b. When a molecule of triglyceride is broken down by lipase to form monoglyceride and fatty acids one monoglyceride molecule is formed and two fatty acid molecules giving a total of three molecules.
Q7. The small intestine is long and circular in cross section so its internal surface area for absorption is large. The surface of the epithelial cells adjacent to the lumen of the gut is greatly expanded by the presence of folds called villi. Each villus has its surface area still more increased by the presence of microvilli.
Q'8. By the time food is halfway along the small intestine it will have received digestive
· Salivary glands
· Gastric glands in the stomach
· Liver (bile)
· Intestinal glands of the duodenum and ileum
Q9. Adding more glucose to the ORT mixture would not make the treatment more effective as there would need to be more sodium to help take the glucose through the carrier molecules. Only then would the concentration of glucose increase in the cells and cause osmosis to take place so that water would be absorbed into the cells lining the gut. The extra glucose would lower the water potential in the gut and so make the absorption of water harder.
Q10. If the stomach of a newborn mammal does not secrete hydrochloric acid it will not provide the correct pH for the activation of pepsinogen and so pepsin will not be formed and proteins will not be digested, allowing for antibodies in the mother’s milk to be absorbed by the new-born child and so protect it. If trypsin is not present in the small intestine then again proteins will not be digested into amino acids and so the new born will not be able to absorb amino-acids. However, proteins can be absorbed directly through the epithelial cells by pinocytosis. The large surface area of the small intestine mean that there can be many pinocytotic channels present.
Q11. If digestive juices are secreted when no food is present in the gut then
would all be wasted.
Q12. a. I would expect the diameter of the pupil to change as a result of the nervous system because the change needs to be quick as high light levels could permanently damage the retina and light levels can change quite suddenly.
b. Hormones are more likely to control the concentration of a chemical within the blood since they travel in the blood to the target organs and the change would be gradual – a form of homeostasis.
Q13. The units of energy are shown as kilojoules per 100ml so that the foods may be directly compared.

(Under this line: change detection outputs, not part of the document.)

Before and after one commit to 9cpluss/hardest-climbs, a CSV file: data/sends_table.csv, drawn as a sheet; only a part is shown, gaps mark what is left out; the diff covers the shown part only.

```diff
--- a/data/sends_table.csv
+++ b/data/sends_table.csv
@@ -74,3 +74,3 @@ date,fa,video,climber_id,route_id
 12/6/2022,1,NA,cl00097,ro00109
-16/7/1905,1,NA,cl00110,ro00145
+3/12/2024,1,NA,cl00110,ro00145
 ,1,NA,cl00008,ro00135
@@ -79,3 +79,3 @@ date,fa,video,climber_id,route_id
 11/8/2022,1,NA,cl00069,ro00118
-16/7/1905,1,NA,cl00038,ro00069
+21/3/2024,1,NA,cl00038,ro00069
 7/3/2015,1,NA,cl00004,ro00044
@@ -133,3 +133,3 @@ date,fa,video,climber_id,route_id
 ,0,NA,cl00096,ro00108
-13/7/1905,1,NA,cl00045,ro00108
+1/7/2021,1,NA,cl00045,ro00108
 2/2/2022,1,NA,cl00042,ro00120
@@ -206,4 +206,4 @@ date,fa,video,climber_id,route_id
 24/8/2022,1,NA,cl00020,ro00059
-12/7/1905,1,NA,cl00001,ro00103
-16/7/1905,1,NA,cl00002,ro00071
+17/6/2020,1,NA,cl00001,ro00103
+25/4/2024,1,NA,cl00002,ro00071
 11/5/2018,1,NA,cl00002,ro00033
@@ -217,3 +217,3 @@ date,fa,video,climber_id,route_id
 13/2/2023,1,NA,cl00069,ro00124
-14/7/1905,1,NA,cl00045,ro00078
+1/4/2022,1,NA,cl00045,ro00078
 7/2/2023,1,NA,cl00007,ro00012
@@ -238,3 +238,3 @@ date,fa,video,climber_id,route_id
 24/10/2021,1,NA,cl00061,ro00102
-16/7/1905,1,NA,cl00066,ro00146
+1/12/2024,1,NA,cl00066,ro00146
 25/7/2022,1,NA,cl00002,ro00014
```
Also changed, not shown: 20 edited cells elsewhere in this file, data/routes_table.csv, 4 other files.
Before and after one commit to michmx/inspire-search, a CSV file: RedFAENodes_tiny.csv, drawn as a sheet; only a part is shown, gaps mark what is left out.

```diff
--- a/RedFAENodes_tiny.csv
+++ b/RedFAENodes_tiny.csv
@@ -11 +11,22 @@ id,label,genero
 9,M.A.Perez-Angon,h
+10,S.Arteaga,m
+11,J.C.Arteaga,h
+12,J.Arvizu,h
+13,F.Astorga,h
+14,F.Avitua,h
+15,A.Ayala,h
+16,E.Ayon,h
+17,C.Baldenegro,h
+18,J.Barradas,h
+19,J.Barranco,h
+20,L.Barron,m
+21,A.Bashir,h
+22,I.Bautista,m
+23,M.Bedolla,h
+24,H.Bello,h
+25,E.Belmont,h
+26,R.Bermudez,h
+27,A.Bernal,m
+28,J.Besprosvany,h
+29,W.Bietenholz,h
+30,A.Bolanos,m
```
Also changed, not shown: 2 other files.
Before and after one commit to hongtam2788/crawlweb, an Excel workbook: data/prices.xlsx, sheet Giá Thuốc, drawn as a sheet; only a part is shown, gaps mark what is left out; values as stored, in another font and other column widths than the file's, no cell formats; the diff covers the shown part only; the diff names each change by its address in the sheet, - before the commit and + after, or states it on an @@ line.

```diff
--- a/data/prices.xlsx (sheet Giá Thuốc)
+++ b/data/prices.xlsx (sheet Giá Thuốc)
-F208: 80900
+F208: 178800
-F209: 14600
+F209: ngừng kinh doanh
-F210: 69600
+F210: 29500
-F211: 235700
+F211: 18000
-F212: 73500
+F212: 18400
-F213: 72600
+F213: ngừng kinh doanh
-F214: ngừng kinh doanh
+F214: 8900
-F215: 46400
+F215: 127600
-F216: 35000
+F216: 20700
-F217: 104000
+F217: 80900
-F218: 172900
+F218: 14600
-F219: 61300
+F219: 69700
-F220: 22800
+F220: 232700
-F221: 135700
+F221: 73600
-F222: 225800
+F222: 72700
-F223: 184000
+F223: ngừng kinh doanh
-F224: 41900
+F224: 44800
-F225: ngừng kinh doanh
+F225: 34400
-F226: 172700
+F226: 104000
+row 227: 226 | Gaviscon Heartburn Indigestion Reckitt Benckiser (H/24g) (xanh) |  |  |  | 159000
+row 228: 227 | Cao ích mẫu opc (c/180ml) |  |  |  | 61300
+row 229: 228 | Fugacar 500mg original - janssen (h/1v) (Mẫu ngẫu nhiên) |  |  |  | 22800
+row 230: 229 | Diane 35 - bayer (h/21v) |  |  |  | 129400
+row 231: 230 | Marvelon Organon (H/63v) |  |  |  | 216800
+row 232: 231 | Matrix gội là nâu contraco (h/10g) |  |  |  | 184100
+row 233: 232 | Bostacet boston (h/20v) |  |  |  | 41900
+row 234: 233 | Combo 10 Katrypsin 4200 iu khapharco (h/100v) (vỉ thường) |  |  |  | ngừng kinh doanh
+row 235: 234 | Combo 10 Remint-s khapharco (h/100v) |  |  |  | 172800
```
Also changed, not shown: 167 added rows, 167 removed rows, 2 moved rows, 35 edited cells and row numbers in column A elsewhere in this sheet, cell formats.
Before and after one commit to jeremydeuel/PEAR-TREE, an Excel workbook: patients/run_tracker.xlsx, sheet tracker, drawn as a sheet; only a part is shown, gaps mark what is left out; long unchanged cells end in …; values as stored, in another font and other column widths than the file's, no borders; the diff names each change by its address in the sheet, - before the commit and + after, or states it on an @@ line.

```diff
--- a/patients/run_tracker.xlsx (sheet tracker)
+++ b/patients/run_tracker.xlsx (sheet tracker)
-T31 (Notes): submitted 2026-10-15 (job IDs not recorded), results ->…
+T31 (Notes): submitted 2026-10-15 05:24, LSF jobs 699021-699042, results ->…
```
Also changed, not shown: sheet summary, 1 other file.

Q14. a. As 4.2 joules of energy raises the temperature of one ml of water one degree Celsius it is necessary to multiply the increase in temperature by the volume of water. The answer is 20 x 30 x 4.2 = 2520 Joules. This needs to be divided by 1000 to get the answer in kiloJoules = 2.52kJ
b. The energy content calculated in a. above should be divided by the mass to get kJ per g
Q15. Because it is essential in the diet – cannot be made through transamination.
Q16. Women in the age range 15 - 50 years menstruate and lose blood - and hence red blood cells - on a regular basis and need to have a higher input of iron so they can form haemoglobin, a component of red blood cells.
Q17. Pregnancy will affect BMR increasing it because a pregnant woman is heavier, has a larger surface area and growth of the foetus is taking place. She will also be more active a.k.a. ‘nesting syndrome’.
Q18. If she is playing tennis, 6.9 x 260kJ = 1794kJ.
Q19 a. She will need 40 x 0.76 = 30.4 grams of animal protein.
b. If she gets her protein from cereals and vegetables, she will need 30.4 x 1.2 = 36.48 grams.
Q20. A normal distribution would show the mean, median and mode all at the same value: the histogram shows the median and modal group to be 20 - 40 ml, whilst the mean value is the 40 to 60 group.
Q21. The mean blood loss when IUDs are fitted is 90 ml and so more iron must be included in the diet if the women are not to become anaemic.
27% of 222 mg watercress is absorbed = 59.94g
46% of 122 mg of skimmed milk is absorbed = 56.12g
Therefore the 100g portion of watercress contains more absorbable calcium than the skimmed milk.